After an awning attached to the Broadway Building was shattered in December, residents of 35 rooms directly above the damage site were each charged an equal portion of $1,795, the cost of the damages. A similar situation happened in January in which all residents of the building were forced to collectively pay nearly $1,885 for damages to the Broadway fire system. In both these cases, students were charged whether or not they were responsible for the damages, a decision that many students living on campus say is unfair.
After an awning attached to the Broadway Building was shattered in December, residents of 35 rooms directly above the damage site were each charged an equal portion of $1,795, the cost of the damages. A similar situation happened in January in which all residents of the building were forced to collectively pay nearly $1,885 for damages to the Broadway fire system.
In both these cases, students were charged whether or not they were responsible for the damages, a decision that many students living on campus say is unfair.
PSU University Housing’s community billing policy was enforced in these instances because the culprit, or culprits, of each act of vandalism was not identified.
While it is likely that the majority of the students billed for the damages had no participation in the actual vandalism, they were forced to pay because University Housing policy states that if the culprit cannot be identified, the charges are equally distributed to residents on the floor, or in the parts of the building where the damages occurred.
Many University Housing residents disagree with the policy because they believe it is unfair for them to be billed for damages they had no part in causing. Some residents say they will not pay the charges.
“None of us are legally bound to pay for any damage unless there is evidence,” said William Gonzales, a junior and Broadway resident who said he didn’t move into Broadway until after the damage occurred. “I completely, 100-percent refuse to pay for it.”
Irritated by the thought of paying for damage he says he did not cause, Gonzales said if necessary, he would pursue legal action to not pay the charges.
Students are charged for damages, whether or not they caused them, in part to encourage them to bring forth information they might have about who committed the vandalism, said Chris Carter, Broadway hall director.
If University Housing was to cover the cost of every incident of vandalism, instead of using the community billing policy, the housing rates for the following year would most likely increase to counter the amount of money spent, said John Eckman, interim executive director of Housing and Transportation Services.
“A very intentional decision was made that instead of raising everyone’s rates to cover vandalism … it would be that the communities where that vandalism came from would be assessed for it. And that was a way to be equitable,” Eckman said.
Located on the south side of Blue Fin on Jackson Street, the broken awning is believed to have shattered upon impact with a falling object, which Residence Housing Authority President Omar N’ Gadi said was a beer bottle.
Residents in rooms that end in the numbers 40 to 44 from floors three to 10 were charged for the awning.

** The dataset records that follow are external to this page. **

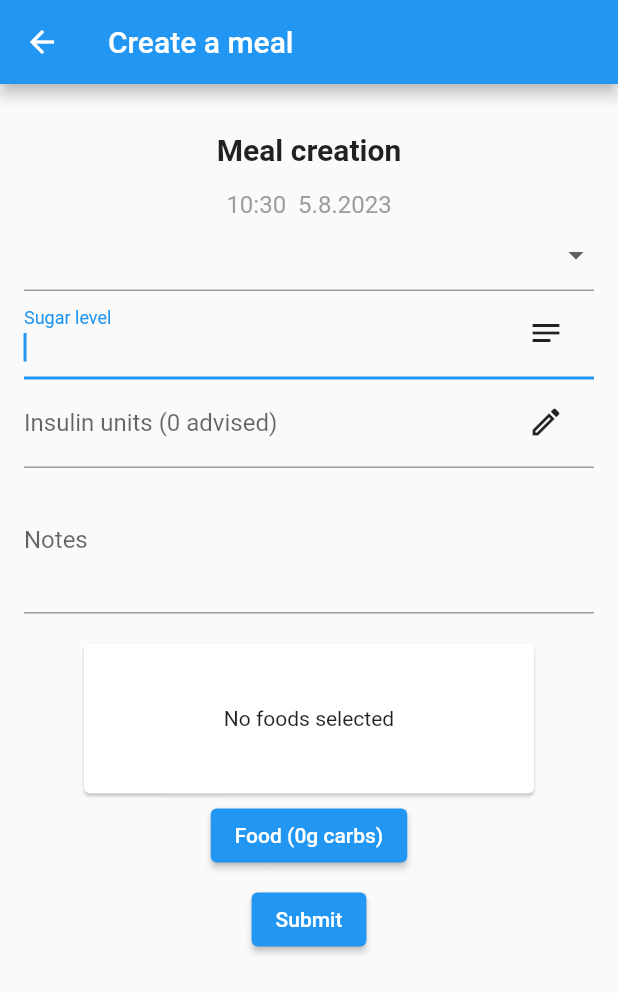
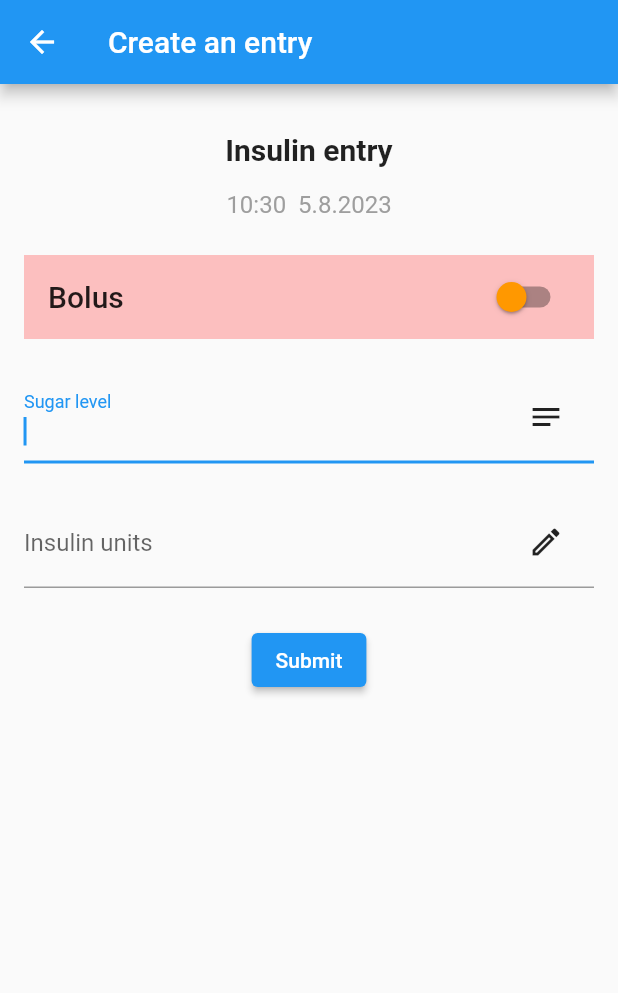
Before and after one commit to jfletcher20/sugar_tracker, a Flutter app: the screen it shows after launch, item 3 of the bottom bar chosen, after a tap on the "add" icon, on a phone screen of 412 x 824 dp. Shown: the top 993 px of the screen. Run offline on Flutter 3.47's test engine with Material 2 defaults, Android fonts, the light colour scheme and no system bars; our stand-ins replace image_picker, share_plus, shared_preferences, sqflite; accounts and stored records are empty.

Commit message:
Adding insulin with sugar now works.

```diff
--- a/lib/data/api/u_db.dart
+++ b/lib/data/api/u_db.dart
@@ -233,10 +233,9 @@ class DB {
         "notes": "A couple oranges",
         "category": 4,
       });
-    });
 
       // insert 8 insulins with database.insert and random units
-    db.insert("insulin", {
+      database.insert("insulin", {
         "name": "Humalog",
         "date": "2021-10-01 12:00:00",
         "units": 5,
@@ -244,7 +243,7 @@ class DB {
         "notes": "before lunch",
       });
 
-    db.insert("insulin", {
+      database.insert("insulin", {
         "name": "Humalog",
         "date": "2021-10-01 18:00:00",
         "units": 10,
@@ -252,7 +251,7 @@ class DB {
         "notes": "before dinner",
       });
 
-    db.insert("insulin", {
+      database.insert("insulin", {
         "name": "Humalog",
         "date": "2021-10-02 12:00:00",
         "units": 15,
@@ -260,7 +259,7 @@ class DB {
         "notes": "before lunch",
       });
 
-    db.insert("insulin", {
+      database.insert("insulin", {
         "name": "Humalog",
         "date": "2021-10-01 12:00:00",
         "units": 5,
@@ -268,7 +267,7 @@ class DB {
         "notes": "before lunch",
       });
 
-    db.insert("insulin", {
+      database.insert("insulin", {
         "name": "Humalog",
         "date": "2021-10-01 18:00:00",
         "units": 10,
@@ -276,7 +275,7 @@ class DB {
         "notes": "before dinner",
       });
 
-    db.insert("insulin", {
+      database.insert("insulin", {
         "name": "Humalog",
         "date": "2021-10-02 12:00:00",
         "units": 15,
@@ -284,7 +283,7 @@ class DB {
         "notes": "before lunch",
       });
 
-    db.insert("insulin", {
+      database.insert("insulin", {
         "name": "Humalog",
         "date": "2021-10-01 18:00:00",
         "units": 10,
@@ -292,12 +291,13 @@ class DB {
         "notes": "before dinner",
       });
 
-    db.insert("insulin", {
+      database.insert("insulin", {
         "name": "Humalog",
         "date": "2021-10-02 12:00:00",
         "units": 15,
         "insulin_category": 0,
         "notes": "before lunch",
+      });
     });
   }
 
--- a/lib/data/models/m_insulin.dart
+++ b/lib/data/models/m_insulin.dart
@@ -24,7 +24,7 @@ class Insulin {
 
   String get date {
     DateTime date = datetime ?? DateTime.now();
-    return "${date.day}.${date.month}.${date.year}";
+    return "${date.day}.${date.month}.'${date.year.toString().substring(2)}";
   }
 
   String get time {
--- a/lib/presentation/routes/w_insulin_history.dart
+++ b/lib/presentation/routes/w_insulin_history.dart
@@ -63,15 +63,10 @@ class _InsulinHistoryWidgetState extends State<InsulinHistoryWidget> {
     return Positioned(
       right: 0,
       child: InkWell(
-        child: categoryStrip(insulin.category),
+        child: categoryStrip(insulin),
         onTap: () async {
           bool? result = await showModalBottomSheet(
-            shape: const RoundedRectangleBorder(
-              borderRadius: BorderRadius.only(
-                topLeft: Radius.circular(32),
-                topRight: Radius.circular(32),
-              ),
-            ),
+            shape: _modalDecoration,
             showDragHandle: true,
             context: context,
             builder: (context) => SizedBox(
@@ -202,7 +197,7 @@ class _InsulinHistoryWidgetState extends State<InsulinHistoryWidget> {
           MaterialPageRoute(
             builder: (context) => Scaffold(
               appBar: AppBar(title: const Text("Insulin from template")),
-              // body: InsulinFormWidget(insulin: insulin, useAsTemplate: true),
+              body: InsulinFormWidget(insulin: insulin, useAsTemplate: true),
             ),
           ),
         );
@@ -233,16 +228,53 @@ class _InsulinHistoryWidgetState extends State<InsulinHistoryWidget> {
     );
   }
 
-  Widget categoryStrip(InsulinCategory category) {
-    return Container(
-      width: 48,
-      height: 16,
-      decoration: BoxDecoration(
-        color: insulinCategoryColor(category),
-        borderRadius: const BorderRadius.only(
-          topRight: Radius.circular(16),
-          bottomLeft: Radius.circular(16),
+  Widget categoryStrip(Insulin insulin) {
+    return FutureBuilder(
+      builder: (context, snapshot) => Container(
+        width: 48,
+        height: 32,
+        decoration: BoxDecoration(
+          gradient: _gradient(categoryColor(snapshot.data)),
+          borderRadius: _categoryBorder,
         ),
+        child: snapshot.data is MealCategory
+            ? Icon(mealCategoryIcon(snapshot.data as MealCategory))
+            : null,
+      ),
+      future: () async {
+        Meal meal = await MealAPI.selectByInsulinId(insulin);
+        return meal.category;
+      }(),
+      initialData: null,
+    );
+  }
+
+  LinearGradient _gradient(Color color) {
+    return LinearGradient(
+      begin: Alignment.centerRight,
+      end: Alignment.bottomLeft,
+      colors: [color.withOpacity(0.5), color],
+    );
+  }
+
+  Color categoryColor(dynamic category) {
+    if (category is InsulinCategory) return insulinCategoryColor(category);
+    if (category is MealCategory) return mealCategoryColor(category);
+    return Colors.transparent;
+  }
+
+  BorderRadius get _categoryBorder {
+    return const BorderRadius.only(
+      topRight: Radius.circular(8),
+      bottomLeft: Radius.circular(32),
+    );
+  }
+
+  RoundedRectangleBorder get _modalDecoration {
+    return const RoundedRectangleBorder(
+      borderRadius: BorderRadius.only(
+        topLeft: Radius.circular(32),
+        topRight: Radius.circular(32),
       ),
     );
   }
--- a/lib/presentation/w_homepage.dart
+++ b/lib/presentation/w_homepage.dart
@@ -13,6 +13,7 @@ import 'package:sugar_tracker/presentation/routes/w_insulin_history.dart';
 import 'package:sugar_tracker/presentation/routes/w_meal_history.dart';
 import 'package:sugar_tracker/presentation/routes/w_sugar_history.dart';
 import 'package:sugar_tracker/presentation/widgets/food/w_food_form.dart';
+import 'package:sugar_tracker/presentation/widgets/insulin/w_insulin_form.dart';
 import 'package:sugar_tracker/presentation/widgets/meal/w_meal_form.dart';
 import 'package:sugar_tracker/presentation/widgets/w_table_editor.dart';
 import 'package:flutter/material.dart';
@@ -33,7 +34,6 @@ class _HomepageState extends State<Homepage> {
       appBar: AppBar(title: const Text("Sugar Tracker"), actions: [
         _createMealButton(),
         _createFoodItemButton(),
-        _tableEditorButton(),
         _profileButton(),
       ]),
       body: SingleChildScrollView(
@@ -51,10 +51,11 @@ class _HomepageState extends State<Homepage> {
           context,
           MaterialPageRoute(
             builder: (context) => Scaffold(
-              appBar: AppBar(title: const Text("Create a meal")),
-              body: MealFormWidget(
-                meal: Meal(sugarLevel: Sugar(), insulin: Insulin(), food: <Food>[]),
-              ),
+              appBar: AppBar(title: const Text("Create an entry")),
+              body: child is MealHistoryWidget
+                  ? MealFormWidget(
+                      meal: Meal(sugarLevel: Sugar(), insulin: Insulin(), food: <Food>[]))
+                  : InsulinFormWidget(insulin: Insulin()),
             ),
           ),
         );
@@ -112,7 +113,9 @@ class _HomepageState extends State<Homepage> {
         showDialog(
           context: context,
           builder: (context) => AlertDialog(
-            title: const Text("Profile"),
+            title: Row(
+                mainAxisAlignment: MainAxisAlignment.spaceBetween,
+                children: [const Text("Profile"), _tableEditorButton()]),
             content: SingleChildScrollView(
               child: Column(
                 mainAxisSize: MainAxisSize.min,
--- a/lib/presentation/widgets/insulin/w_insulin_data.dart
+++ b/lib/presentation/widgets/insulin/w_insulin_data.dart
@@ -93,11 +93,8 @@ class _InsulinDataWidgetState extends State<InsulinDataWidget> {
   TextSpan category(BuildContext context) {
     return TextSpan(
       text: "${widget.insulin.name}"
-          " (${InsulinCategory.values[widget.insulin.category.index].name.toUpperCase()})",
-      style: Theme.of(context)
-          .textTheme
-          .titleLarge
-          ?.copyWith(fontWeight: FontWeight.bold, color: Colors.white),
+          " ${widget.insulin.date}",
+      style: Theme.of(context).textTheme.titleLarge?.copyWith(color: Colors.white),
     );
   }
 
--- a/lib/presentation/widgets/insulin/w_insulin_form.dart
+++ b/lib/presentation/widgets/insulin/w_insulin_form.dart
@@ -22,7 +22,6 @@ class _InsulinFormWidgetState extends State<InsulinFormWidget> {
   // text controllers for each text field
   late final TextEditingController _sugarLevelController;
   late final TextEditingController _insulinController;
-  late final TextEditingController _notesController;
   late Insulin insulin;
   Sugar sugarLevel = Sugar();
 
@@ -38,7 +37,6 @@ class _InsulinFormWidgetState extends State<InsulinFormWidget> {
     _insulinController =
         TextEditingController(text: insulin.units > 0 ? insulin.units.toString() : "");
     _sugarLevelController = TextEditingController();
-    _notesController = TextEditingController(text: insulin.notes);
     if (widget.useAsTemplate) {
       sugarLevel.id = -1;
       insulin.id = -1;
@@ -48,7 +46,11 @@ class _InsulinFormWidgetState extends State<InsulinFormWidget> {
   void initSugarLevel() async {
     List<Sugar> sugarLevels = await SugarAPI.selectAll();
     if (sugarLevels.isNotEmpty) {
-      sugarLevel = sugarLevels.firstWhere((s) => s.datetime == insulin.datetime);
+      try {
+        sugarLevel = sugarLevels.firstWhere((s) => s.datetime == insulin.datetime);
+      } catch (e) {
+        sugarLevel = Sugar(notes: "");
+      }
     } else {
       sugarLevel = Sugar(notes: "");
     }
@@ -67,11 +69,8 @@ class _InsulinFormWidgetState extends State<InsulinFormWidget> {
           child: Column(
             children: [
               title(),
-              DateTimeSelectorWidget(
-                key: dateTimeSelectorKey,
-                initialDateTime: insulin.datetime,
-              ),
-              const SizedBox(height: 16),
+              DateTimeSelectorWidget(key: dateTimeSelectorKey, initialDateTime: insulin.datetime),
+              const SizedBox(height: 24),
               FutureBuilder(
                 future: loadInsulinData(),
                 builder: (context, snapshot) {
@@ -81,11 +80,11 @@ class _InsulinFormWidgetState extends State<InsulinFormWidget> {
                   return _insulinCategorySwitchTile(insulin.category);
                 },
               ),
-              const SizedBox(height: 16),
+              const SizedBox(height: 24),
               _sugarLevelInput(),
+              const SizedBox(height: 24),
               _insulinInput(),
-              _notesInput(),
-              const SizedBox(height: 16),
+              const SizedBox(height: 24),
               _submitInsulinButton(),
             ],
           ),
@@ -105,7 +104,7 @@ class _InsulinFormWidgetState extends State<InsulinFormWidget> {
   }
 
   Future<InsulinCategory> loadInsulinData() async {
-    if (insulin.id != -1 || !widget.useAsTemplate) {
+    if (insulin.id != -1 || widget.useAsTemplate) {
       return insulin.category;
     }
     List<Insulin> insulinData = await InsulinAPI.selectAll();
@@ -198,6 +197,7 @@ class _InsulinFormWidgetState extends State<InsulinFormWidget> {
     if (sugarLevel.sugar > 0) {
       int sugarId = sugarLevel.id;
       if (widget.useAsTemplate || sugarId == -1) {
+        sugarLevel.id = -1;
         sugarId = await SugarAPI.insert(sugarLevel);
       } else {
         await SugarAPI.update(sugarLevel);
@@ -284,17 +284,6 @@ class _InsulinFormWidgetState extends State<InsulinFormWidget> {
       await InsulinAPI.update(insulin);
     }
     return insulinId;
-  }
-
-  TextFormField _notesInput() {
-    return TextFormField(
-      decoration: const InputDecoration(labelText: "Notes"),
-      controller: _notesController,
-      maxLines: 3,
-      onChanged: (value) {
-        insulin.notes = value;
-      },
-    );
   }
 
   Widget _sugarLevelInput() {
```
Also changed, not shown: lib/data/api/u_api_meal.dart (+10 -2 lines), lib/data/models/m_meal.dart (+12 -1 lines), lib/presentation/widgets/meal/w_meal_form.dart (+10 -10 lines). Lines whose indentation alone changed are shown as unchanged.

Ray said the community billing policy is about residents taking responsibility for their community and teaching them citizenship. If the building is damaged in any way, someone must pay for the cost of repair, and students are responsible for the area they live in, he said.
Other Oregon universities, such as the University of Oregon, Oregon State University and the University of Portland, all impose similar policies that charge an entire community of residents if the perpetrators of an act of vandalism are not identified.
One difference between Portland State’s community billing policy and those imposed on other campuses is that University Housing residents have a governmental body called Residence Housing Authority, which holds meetings to discuss and allow residents to vote on issues.
Over the past month, RHA has held three meetings to discuss how they would assess the charges for the aforementioned issues of the shattered awning, fire system tampering and several others like vomit in West Hall and blood splatter in the Broadway.
At the Feb. 11 meeting, several residents expressed their anger about having to pay for acts they had not committed and cited reasons why they are unable to pay the charges, such as a lack of disposable income and not enough notice. Residents expressed their disappointment with the billing, and many sighed loudly and shook their heads throughout the meeting.
On that night, there was a proposal for RHA, which Eckman said receives $20,000 per year to sponsor social events and perform campus beautification projects, to pay for half the cost of the shattered awning and for residents to cover the remainder. After a vote, the motion failed, and it was determined students would be billed for the entire cost of the damages.
Gonzales said he attended one of the RHA meetings where the shattered awning was discussed and made his anger of the situation very clear by storming out in disgust. The university should not charge students for damages they did not commit, he said.
“It’s basically a lump accusation of everyone,” Gonzales said.